It could be called a cliche because it’s said so often, but it’s true that newcomers to the PGA Tour usually go through trial and error, especially when they’re in contention, to which they respond that the more times they’re in that position, the better the chance of a breakthrough moment happening.
Of course, there are exceptions to the rule, which is also a cliche, but also true as Nick Taylor of Abbotsford, B.C., proved in Jackson, Miss., on Sunday when he won the Sanderson Farms Championship.
Taylor chose to break with convention, looking every bit the veteran in posting a six-under 66 with a couple of major winners in playing partners David Toms and Lucas Glover looking on.
In posting scores of 67-69-70-66, he recorded just six bogeys in his overall 16-under performance and his putting was spot on the final day as he erased a four-shot deficit to win by two, but don’t take from that win in only his fourth attempt as a PGA Tour rookie that there weren’t rough patches along the way.
Earlier this year, the former No. 1 amateur in the world went through one patch during the Web .com Tour that it seemed so unlikely that he’d even be playing regularly on the PGA Tour, let alone becoming Canada’s first winner on tour in five years.
In one stretch from the beginning of May until mid-July, Taylor missed seven of eight cuts and in 24 events, he had just three top 10s. It’s fair to say that in the middle of the Web .com season, he was where Adam Hadwin was the year before.
Yet, despite spinning their wheels over the past couple of seasons, both graduated to the PGA Tour.
Hadwin turned his season around completely and won combined regular season/Web .com Finals money title to earn a full membership and other plums like playing in the Players Championship.
Taylor, on the other hand, needed a final round 63 on the final day of the Web .com Tour Championship at TPC Sawgrass to finish in a tie for 21st. That left him 37th on the priority list through the Web .com Tour finals, which earned him graduation to the PGA Tour.
“To be honest, this year, if you talked to me in June, July or August, I wouldn’t have seen this at all.

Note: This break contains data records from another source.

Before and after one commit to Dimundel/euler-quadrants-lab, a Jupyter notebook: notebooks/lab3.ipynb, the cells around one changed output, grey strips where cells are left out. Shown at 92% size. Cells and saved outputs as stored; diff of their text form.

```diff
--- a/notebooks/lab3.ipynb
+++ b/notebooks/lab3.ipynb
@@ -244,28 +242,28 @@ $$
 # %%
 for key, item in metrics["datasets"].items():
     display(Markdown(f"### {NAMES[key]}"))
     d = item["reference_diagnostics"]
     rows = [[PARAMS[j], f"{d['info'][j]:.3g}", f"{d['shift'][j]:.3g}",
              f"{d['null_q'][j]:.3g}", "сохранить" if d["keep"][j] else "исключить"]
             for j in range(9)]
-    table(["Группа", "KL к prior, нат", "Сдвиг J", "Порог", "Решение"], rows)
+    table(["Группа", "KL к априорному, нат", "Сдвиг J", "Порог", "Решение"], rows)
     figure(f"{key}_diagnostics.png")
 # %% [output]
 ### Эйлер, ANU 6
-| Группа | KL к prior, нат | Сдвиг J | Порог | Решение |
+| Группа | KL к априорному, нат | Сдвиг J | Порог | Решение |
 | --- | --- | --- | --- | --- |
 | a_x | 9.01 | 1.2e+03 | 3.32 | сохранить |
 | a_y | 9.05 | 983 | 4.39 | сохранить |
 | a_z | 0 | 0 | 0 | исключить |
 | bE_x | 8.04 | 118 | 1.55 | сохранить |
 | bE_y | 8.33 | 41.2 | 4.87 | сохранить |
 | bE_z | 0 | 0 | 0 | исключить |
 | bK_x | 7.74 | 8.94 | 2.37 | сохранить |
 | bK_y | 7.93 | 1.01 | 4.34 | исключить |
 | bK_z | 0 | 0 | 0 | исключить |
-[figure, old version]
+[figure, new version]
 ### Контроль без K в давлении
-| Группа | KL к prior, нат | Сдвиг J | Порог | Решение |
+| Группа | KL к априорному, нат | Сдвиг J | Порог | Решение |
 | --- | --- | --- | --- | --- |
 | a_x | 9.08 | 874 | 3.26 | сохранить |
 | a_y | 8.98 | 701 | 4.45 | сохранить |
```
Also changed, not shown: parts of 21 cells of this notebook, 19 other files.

I was struggling for a bit,” Taylor told me in this story afterwards.
Four events in, his life has changed from a guy hoping to improve his lot through the next reshuffle to winning $720,000, getting a two-year exemption on tour and goodies such as entry into the Players Championship and PGA Championship,
“It certainly opens doors for many possibilities that I wouldn’t have had with a top 10 or whatever. It helps my status this early in the year,” said Taylor.
“Now, with over the two year exemption, it’s very surreal,” he added.
It is surreal because it’s not supposed to happen, or at least that’s the theory.
Taylor’s wife Angie was working as a social worker in Abbotsford, B.C., while her husband was winning his first tour event. She’ll arrive in Jackson on Monday to accompany him to the OHL Classic of Mayakoba this week. “I was running all around, so I wasn’t able it talk to her for 20 minutes or so. She was anticipating a call, so, yeah, she’s very excited and I’m happy to see her (Monday). Unfortunately, she wasn’t there for my first win, but hopefully she will be out here for more and more to come,” said Taylor … In Sunday’s final round, Taylor took just 27 putts, including a three-putt on his final hole … The Canadian team of Austin Connelly and Corey Conners won the Talhade Cup in Buenos Aires on Sunday. David Kaplan of Golf Canada has the story here.